HTC’s decision not to offer Android 4.3 or higher to owners of its One X and One X+ handsets doesn’t come as a huge surprise.
The Taiwanese mobile-maker has a chequered past when it comes to serving up Android updates to its once-flagship phones.
A huge furore arose in 2011 when it revealed its year-old Desire would not be getting a taste of Android’s then top-of-the-line Gingerbread software bump.
This time around though, it really is hard to find excuses. The One X+ is just 14 months old, the One X is closing in on its two-year anniversary.
Not spanking new devices, no. But hardly creaking, superannuated phones either.
What’s more, Google made a huge play of its latest version of Android, 4.4 KitKat, being capable of working on ageing phones.
Here’s Google’s head of Android, Sundar Pichai, speaking last November: “[KitKat] can run comfortably on the 512MB of RAM devices that are popular in much of the world.” That’s hardly ambiguous.
Now, the One X+ has 1GB of RAM, as does the One X. Some have blamed the Nvidia processor that HTC used in the device for the failure to bring the update to devices.
HTC said in a statement: "We realise this news will be met with disappointment by some, but our customers should feel confident that we have designed both devices to be optimised with our amazing camera and audio experiences.”
Some might say that getting het up about HTC’s unwillingness or inability to serve up Android 4.3 or higher on its 2012 devices is pointless.
That key features, such as the camera and music player, will still work fine.
But that’s to miss the point that users who bought these phones most likely got them on two-year contracts.
And when they signed up it was with the entirely justifiable expectation that they can download apps and services that use the latest version of Android to deliver optimum performance.
Now though, they’re stranded on an older version of Android.
Google’s assurances that all devices up to 18 months old can and should run the latest software sound hollow when one of its key partners makes a decision like this.
Yes, HTC is bringing Android KitKat to its year-old One flagship. But evidently its not interested in older customers.
If they served up timely updates, then perhaps they’d have more repeat custom, rather than scrabbling around in a desperate attempt not to be the next Nokia or BlackBerry.
There are many reasons why HTC has gone from hero to zero.
But burning those who've handed over hundreds for a supposedly cutting edge piece of tech like this is surely a key factor in its ongoing decline.

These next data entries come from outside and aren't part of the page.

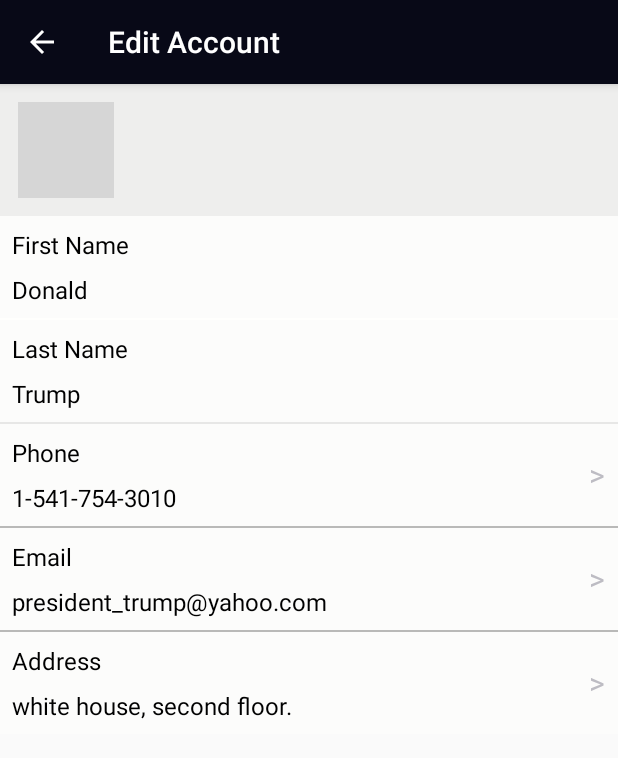
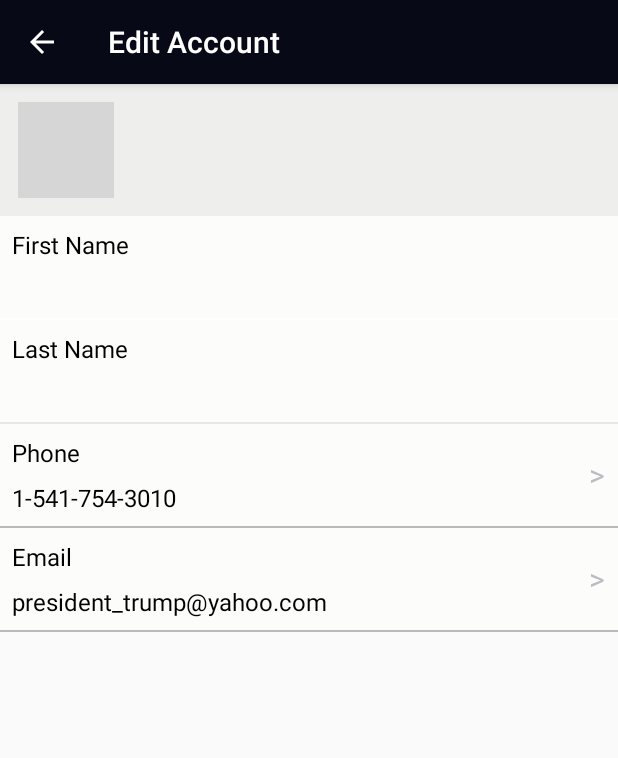
Before and after one commit to MuhammadElsayed96/ByBike-Rider, an Android app: the EditAccount screen opened directly, with no data from a screen before it, on a phone screen of 412 x 824 dp. Shown: the top 758 px of the screen. Run offline under Robolectric (Android 15) with nearby library versions, the phone set to English and light mode, and no system bars; libraries missing offline, so code that uses them is left out: com.mikhaellopez.circularimageview; plain views replace CircularImageView; 5 statements that could not run were skipped; grey boxes are pictures that could not be loaded.

Commit message:
Adjusting Account/EditProfile.

```diff
--- a/app/build.gradle
+++ b/app/build.gradle
@@ -26,9 +26,9 @@ dependencies {
     implementation 'com.android.support:support-vector-drawable:27.1.1'
     implementation 'com.android.support:support-v4:27.1.1'
     implementation 'com.google.android.gms:play-services-maps:15.0.1'
-    compile 'com.mikhaellopez:circularimageview:3.0.2'
-    compile 'me.zhanghai.android.materialratingbar:library:1.2.0'
-    compile 'me.grantland:autofittextview:0.2.+'
+    implementation 'com.mikhaellopez:circularimageview:3.0.2'
+    implementation 'me.zhanghai.android.materialratingbar:library:1.2.0'
+    implementation 'me.grantland:autofittextview:0.2.+'
     testImplementation 'junit:junit:4.12'
     androidTestImplementation 'com.android.support.test:runner:1.0.2'
     androidTestImplementation 'com.android.support.test.espresso:espresso-core:3.0.2'
--- a/app/src/main/java/com/muhammadelsayed/bybike_rider/AccountActivities/EditAccount.java
+++ b/app/src/main/java/com/muhammadelsayed/bybike_rider/AccountActivities/EditAccount.java
@@ -1,54 +1,86 @@
 package com.muhammadelsayed.bybike_rider.AccountActivities;
 
 import android.content.Intent;
+import android.os.Bundle;
 import android.support.v7.app.AppCompatActivity;
-import android.os.Bundle;
 import android.view.MenuItem;
 import android.view.View;
 import android.widget.LinearLayout;
+import android.widget.TextView;
 
+import com.muhammadelsayed.bybike_rider.Model.UserModel;
 import com.muhammadelsayed.bybike_rider.R;
-import com.muhammadelsayed.bybike_rider.RatingActivities.AcceptanceDetails;
+import com.muhammadelsayed.bybike_rider.Utils.Utils;
 
 public class EditAccount extends AppCompatActivity {
 
     private LinearLayout mLlEditPhone;
     private LinearLayout mLlEditEmail;
-    private LinearLayout mLlEditAddress;
+    private TextView mTvPhoneInfo;
+    private TextView mTvEmailInfo;
+    private TextView mTvFname;
+    private TextView mTvLname;
+    private UserModel currentUser;
+
+    private static final int FIRST_NAME_INDEX = 0;
+    private static final int LAST_NAME_INDEX = 1;
+
 
     private LinearLayout.OnClickListener mOnLlEditPhoneClickListener = new View.OnClickListener() {
         @Override
         public void onClick(View v) {
-            startActivity(new Intent(getApplicationContext(), EditAccountPhone.class));
+            Intent intent = new Intent(getApplicationContext(), EditAccountPhone.class);
+            intent.putExtra("user_phone", currentUser.getUser().getPhone());
+            startActivity(intent);
         }
     };
     private LinearLayout.OnClickListener mOnLlEditEmailClickListener = new View.OnClickListener() {
         @Override
         public void onClick(View v) {
-            startActivity(new Intent(getApplicationContext(), EditAccountEmail.class));
+            Intent intent = new Intent(getApplicationContext(), EditAccountEmail.class);
+            intent.putExtra("user_email", currentUser.getUser().getEmail());
+            startActivity(intent);
         }
     };
-    private LinearLayout.OnClickListener mOnLlEditAddressClickListener = new View.OnClickListener() {
-        @Override
-        public void onClick(View v) {
-            startActivity(new Intent(getApplicationContext(), EditAccountAddress.class));
-        }
-    };
+
 
     @Override
     protected void onCreate(Bundle savedInstanceState) {
         super.onCreate(savedInstanceState);
         setContentView(R.layout.activity_edit_account);
+
+        setupWidgets();
+
+    }
+
+
+    /**
+     * sets up all activity widgets
+     */
+    private void setupWidgets() {
         getSupportActionBar().setDisplayHomeAsUpEnabled(true);
 
-
-        mLlEditAddress = findViewById(R.id.address_layout);
         mLlEditPhone = findViewById(R.id.phone_layout);
         mLlEditEmail = findViewById(R.id.email_layout);
-        mLlEditAddress.setOnClickListener(mOnLlEditAddressClickListener);
         mLlEditPhone.setOnClickListener(mOnLlEditPhoneClickListener);
         mLlEditEmail.setOnClickListener(mOnLlEditEmailClickListener);
 
+        currentUser = (UserModel) getIntent().getSerializableExtra("current_user");
+
+        mTvPhoneInfo = findViewById(R.id.phone_info);
+        mTvEmailInfo = findViewById(R.id.email_info);
+        mTvFname = findViewById(R.id.first_name_info);
+        mTvLname = findViewById(R.id.last_name_info);
+
+        String[] names = Utils.splitName(currentUser.getUser().getName());
+        String fName = names[FIRST_NAME_INDEX];
+        String lName = names[LAST_NAME_INDEX];
+
+        mTvFname.setText(fName);
+        mTvLname.setText(lName);
+
+        mTvPhoneInfo.setText(currentUser.getUser().getPhone());
+        mTvEmailInfo.setText(currentUser.getUser().getEmail());
     }
 
     @Override
@@ -60,4 +92,6 @@ public class EditAccount extends AppCompatActivity {
         }
         return super.onOptionsItemSelected(item);
     }
+
+
 }
--- a/app/src/main/res/layout-v21/login_layout.xml
+++ b/app/src/main/res/layout-v21/login_layout.xml
@@ -32,7 +32,7 @@
                 android:id="@+id/input_email"
                 android:layout_width="match_parent"
                 android:layout_height="wrap_content"
-                android:text="xmonahan@example.com"
+                android:text="gertrude.schuppe@example.net"
                 android:backgroundTint="@color/ET_Background_tint"
                 android:hint="@string/email"
                 android:inputType="textEmailAddress" />
--- a/app/src/main/res/layout/activity_edit_account.xml
+++ b/app/src/main/res/layout/activity_edit_account.xml
@@ -49,7 +49,6 @@
             android:layout_width="wrap_content"
             android:layout_height="0dp"
             android:layout_weight="1"
-            android:text="Donald"
             android:textColor="@android:color/black"
             android:textSize="16sp" />
     </LinearLayout>
@@ -87,7 +86,6 @@
             android:id="@+id/last_name_info"
             android:layout_width="wrap_content"
             android:layout_height="wrap_content"
-            android:text="Trump"
             android:textColor="@android:color/black"
             android:textSize="16sp" />
 
@@ -215,49 +213,49 @@
         app:layout_constraintRight_toRightOf="parent"
         app:layout_constraintTop_toBottomOf="@id/email_layout" />
 
-    <LinearLayout
-        android:id="@+id/address_layout"
-        android:layout_width="match_parent"
-        android:layout_height="wrap_content"
-        android:background="#fcfcfb"
-        android:padding="8dp"
-        app:layout_constraintLeft_toLeftOf="parent"
-        app:layout_constraintRight_toRightOf="parent"
-        app:layout_constraintTop_toBottomOf="@id/address_separator">
+    <!--<LinearLayout-->
+        <!--android:id="@+id/address_layout"-->
+        <!--android:layout_width="match_parent"-->
+        <!--android:layout_height="wrap_content"-->
+        <!--android:background="#fcfcfb"-->
+        <!--android:padding="8dp"-->
+        <!--app:layout_constraintLeft_toLeftOf="parent"-->
+        <!--app:layout_constraintRight_toRightOf="parent"-->
+        <!--app:layout_constraintTop_toBottomOf="@id/address_separator">-->
 
-        <LinearLayout
-            android:layout_width="0dp"
-            android:layout_height="wrap_content"
-            android:layout_weight="1"
-            android:orientation="vertical">
+        <!--<LinearLayout-->
+            <!--android:layout_width="0dp"-->
+            <!--android:layout_height="wrap_content"-->
+            <!--android:layout_weight="1"-->
+            <!--android:orientation="vertical">-->
 
-            <TextView
-                android:id="@+id/address_label"
-                android:layout_width="wrap_content"
-                android:layout_height="wrap_content"
-                android:layout_marginBottom="8dp"
-                android:text="Address"
-                android:textColor="@android:color/black"
-                android:textSize="16sp" />
+            <!--<TextView-->
+                <!--android:id="@+id/address_label"-->
+                <!--android:layout_width="wrap_content"-->
+                <!--android:layout_height="wrap_content"-->
+                <!--android:layout_marginBottom="8dp"-->
+                <!--android:text="Address"-->
+                <!--android:textColor="@android:color/black"-->
+                <!--android:textSize="16sp" />-->
 
-            <TextView
-                android:id="@+id/address_info"
-                android:layout_width="wrap_content"
-                android:layout_height="wrap_content"
-                android:text="white house, second floor."
-                android:textColor="@android:color/black"
-                android:textSize="16sp" />
+            <!--<TextView-->
+                <!--android:id="@+id/address_info"-->
+                <!--android:layout_width="wrap_content"-->
+                <!--android:layout_height="wrap_content"-->
+                <!--android:text="white house, second floor."-->
+                <!--android:textColor="@android:color/black"-->
+                <!--android:textSize="16sp" />-->
 
-        </LinearLayout>
+        <!--</LinearLayout>-->
 
-        <TextView
-            android:layout_width="0dp"
-            android:layout_height="wrap_content"
-            android:layout_gravity="center_vertical"
-            android:layout_weight=".1"
-            android:gravity="end"
-            android:text=">"
-            android:textColor="#bdbcc3"
-            android:textSize="20sp" />
-    </LinearLayout>
+        <!--<TextView-->
+            <!--android:layout_width="0dp"-->
+            <!--android:layout_height="wrap_content"-->
+            <!--android:layout_gravity="center_vertical"-->
+            <!--android:layout_weight=".1"-->
+            <!--android:gravity="end"-->
+            <!--android:text=">"-->
+            <!--android:textColor="#bdbcc3"-->
+            <!--android:textSize="20sp" />-->
+    <!--</LinearLayout>-->
 </android.support.constraint.ConstraintLayout>
--- a/app/src/main/res/layout/activity_edit_account_address.xml
+++ b/app/src/main/res/layout/activity_edit_account_address.xml
@@ -28,7 +28,7 @@
             android:textSize="14sp" />
 
         <EditText
-            android:id="@+id/et_edit_phone"
+            android:id="@+id/et_edit_address"
             android:layout_width="match_parent"
             android:layout_height="wrap_content"
             android:backgroundTint="#49a3bb"
--- a/app/src/main/res/layout/activity_edit_account_email.xml
+++ b/app/src/main/res/layout/activity_edit_account_email.xml
@@ -28,12 +28,11 @@
             android:textSize="14sp" />
 
         <EditText
-            android:id="@+id/et_edit_phone"
+            android:id="@+id/et_edit_email"
             android:layout_width="match_parent"
             android:layout_height="wrap_content"
             android:backgroundTint="#49a3bb"
-            android:maxLines="1"
-            android:text="president_trump@yahoo.com" />
+            android:maxLines="1" />
     </LinearLayout>
 
     <Button
--- a/app/src/main/res/layout/activity_edit_account_phone.xml
+++ b/app/src/main/res/layout/activity_edit_account_phone.xml
@@ -31,8 +31,7 @@
             android:layout_width="match_parent"
             android:layout_height="wrap_content"
             android:backgroundTint="#49a3bb"
-            android:maxLines="1"
-            android:text="1-541-754-3010" />
+            android:maxLines="1" />
     </LinearLayout>
 
     <Button
--- a/app/src/main/res/layout/fragment_account.xml
+++ b/app/src/main/res/layout/fragment_account.xml
@@ -42,7 +42,6 @@
             android:id="@+id/tv_user_name"
             android:layout_width="wrap_content"
             android:layout_height="wrap_content"
-            android:text="Trumpw"
             android:textAlignment="center"
             android:textAllCaps="true"
             android:textColor="@android:color/white"
--- a/app/src/main/res/layout/login_layout.xml
+++ b/app/src/main/res/layout/login_layout.xml
@@ -32,7 +32,7 @@
                 android:id="@+id/input_email"
                 android:layout_width="match_parent"
                 android:layout_height="wrap_content"
-                android:text="xmonahan@example.com"
+                android:text="gertrude.schuppe@example.net"
                 android:backgroundTint="@color/ET_Background_tint"
                 android:hint="@string/email"
                 android:inputType="textEmailAddress" />
```
Also changed, not shown: app/src/main/java/com/muhammadelsayed/bybike_rider/AccountActivities/EditAccountEmail.java (+16 -1 lines), app/src/main/java/com/muhammadelsayed/bybike_rider/AccountActivities/EditAccountPhone.java (+18 -2 lines), app/src/main/java/com/muhammadelsayed/bybike_rider/Fragments/AccountFragment.java (+34 -7 lines), app/src/main/java/com/muhammadelsayed/bybike_rider/Fragments/LoginFragment.java (+7 -6 lines), app/src/main/java/com/muhammadelsayed/bybike_rider/Model/UserModel.java (+11 -1 lines), app/src/main/java/com/muhammadelsayed/bybike_rider/Utils/Utils.java (+12 -0 lines).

Try imagining Apple not serving up iOS 7 on the iPhone 5 and imagine the rightful stink it would cause.
In a world dominated by software and services, HTC has failed to understand that having the latest iteration is essential.